No trip to Oaxaca, Mexico, is complete without a tour of the area’s food. I’m not normally a foodie at home, but when I travel, I love to taste the local flavor, and Mexico is no exception. Spices, sauces and seafood, all served up with extra care and attention.
Here were some of the highlights of my culinary exploration:
Seafood: It only makes sense that seafood is a main staple on menus around Huatulco. Although I didn’t see any fishing boats while I was in the area, there was seafood available at every meal. This particular platter had shrimp, lobster, crab and a couple types of fish. One of the more unusual things I got to taste while I was in Huatulco was shark, which came in a samosa-type of appetizer. I’m not a big meat fan, but I do like seafood, and, except for the standard pieces of fish, I really enjoyed the freshness and flavor of the seafood I ate.

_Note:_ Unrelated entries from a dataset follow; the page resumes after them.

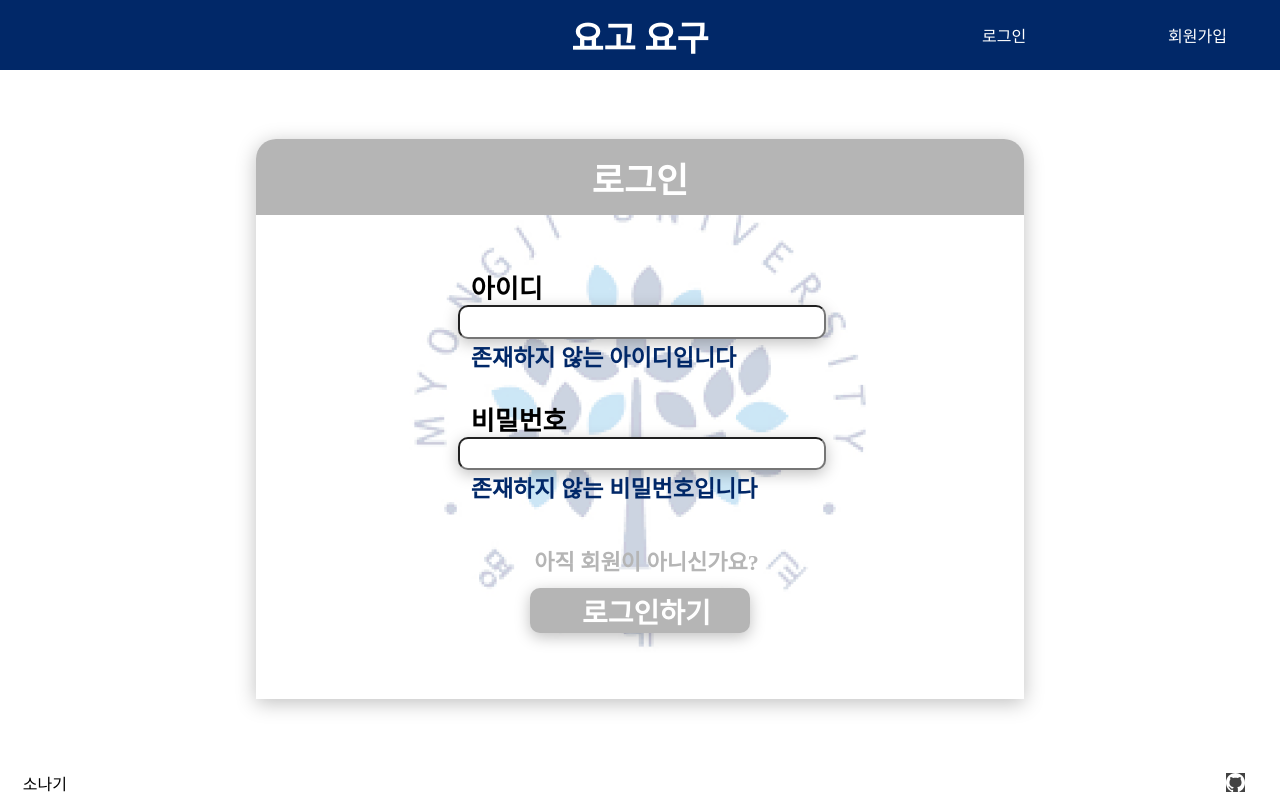
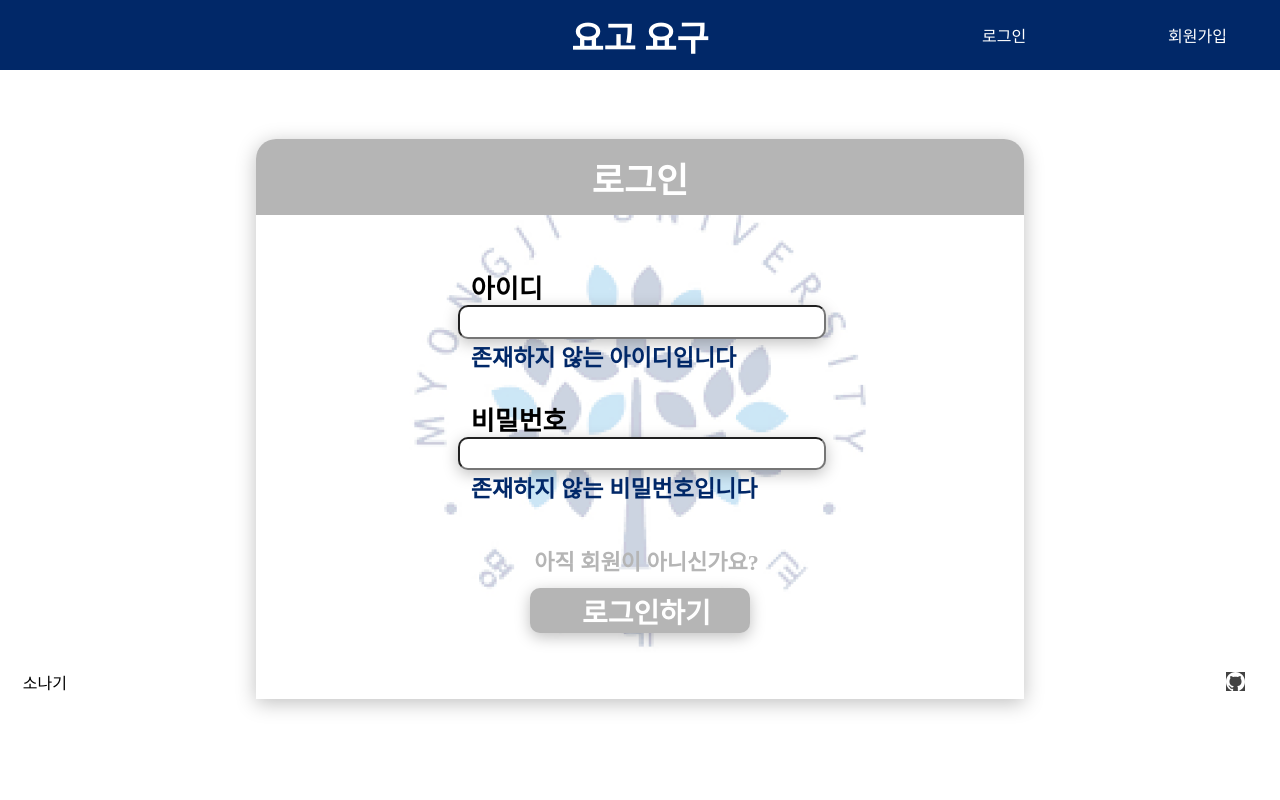
Before and after one commit to harksu/SW-Competition-FrontEnd, a React (Create React App) app: page / in a window 1280 px wide. Built offline with nearby package versions, Linux system fonts and the light colour scheme.

Commit message:
Fix: Footer 맨 아래로 수정

```diff
--- a/src/App.jsx
+++ b/src/App.jsx
@@ -1,6 +1,6 @@
 import React from 'react';
 import { Route, Routes } from 'react-router-dom';
-import { ThemeProvider } from 'styled-components';
+import styled, { ThemeProvider } from 'styled-components';
 import Header from './components/Header';
 import GlobalStyle from './styles/GlobalStyles';
 import Theme from './styles/theme';
@@ -13,7 +13,7 @@ function App() {
   return (
     <ThemeProvider theme={Theme}>
       <GlobalStyle />
-      <>
+      <AllWrap>
         <Header />
         <Footer />
         <Routes>
@@ -22,9 +22,14 @@ function App() {
           {/* 화면 보려고 로딩페이지에 임시로 라우터 넣었습니다 */}
           <Route path="/loading" element={<LoadingPage />} />
         </Routes>
-      </>
+      </AllWrap>
     </ThemeProvider>
   );
 }
 
+const AllWrap = styled.div`
+  position: relative;
+  min-height: 100%;
+`;
+
 export default App;
--- a/src/styles/GlobalStyles.js
+++ b/src/styles/GlobalStyles.js
@@ -7,6 +7,7 @@ const GlobalStyle = createGlobalStyle`
         body,html{
             box-sizing: border-box;
             overflow-x: hidden;
+            height: 100%;
             }
         font-family: 'NanumSquare';
     }
```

Traditional Breakfast: I’m generally a cereal and orange juice type of girl, with the occasional big, starchy breakfast consisting of French toast or waffles on the weekend. Not so in Oaxaca where a complete, traditional breakfast consists of mole (thick, rich, chocolate-tinged sauce), eggs, a quesadilla and beans topped with cheese. For someone with a pseudo-breakfast sweet tooth, this breakfast is a little too dinneresque for me, but all of the components were tasty nonetheless.
Grasshoppers: Okay, I admit it. The idea of eating grasshoppers did initially freak me out a bit, but our local host in Huatulco was snacking on them like they were peanuts, so I knew they couldn’t be that bad. I just had to get over the fact that I was eating grasshoppers. The grasshoppers are dried but still definitely look like grasshoppers, long antennae and everything. They’re usually served fried with lemon and salt, occasionally with garlic and chili. I put mine on a tortilla chip like a topping, and it was actually really good – a great snack food. I’d eat them again.
Sauces: There were sauces on or available with every meal. These are no out-of-the-jar salsas either, but rather thick, flavorful sauces that don’t just seep into or drip off of food. Spiciness varies, but nothing is what I’d consider to be “mild.” Though I’m not generally into spicy food, I did taste them all and even though some were well beyond my spiciness comfort level, I can understand why someone who enjoyed sauces like these would relish them. Mole, as mentioned above, is probably the most common sauce in the area. It’s often poured over the main dish and is made of whatever seems to be handy: chocolate, bananas, pears, onions, almonds, cinnamon, bread, chilies, herbs … even cookies!
Oaxacan Hot Chocolate: I love hot chocolate. Always have and always will. So when I discovered that Oaxaca has its own version, I was excited to try it. It is served melted, warm and with milk or water. Most Americans would find it to be more bitter than what we’re used to stateside, but then again, we like our chocolate semi-sweet. Oaxacan hot chocolate is bitter, but it’s the real taste of chocolate, and for that reason alone, I like it.
Tequila and Mezcal: Though most people associate tequila with Mexico, it is mezcal that is predominant and famous in Oaxaca. Mezcal is made from the green agave plant, and a worm is placed in each bottle of mezcal. The worm lives inside the agave plant, so placing it in the bottle is a reminder of the plant from which the alcohol is made. People usually drink tequila in margaritas; mezcal, on the other hand, is taken as a shot, with or without salt and lime. It’s got a kick and tastes similar to tequila.
Tortillas: Women make tortillas so quickly the entire process can be missed if you don’t watch attentively. They smack the tortillas hard and fast between their hands, toss them on a sizzling grill, flip them and toss them onto a stone surface, where they’re either covered in cheese and sauce or served up to accompany meals as an appetizer or starchy side dish.
My stay in Huatulco, Mexico, was paid for by the Mexico Tourism Board but all opinions are my own.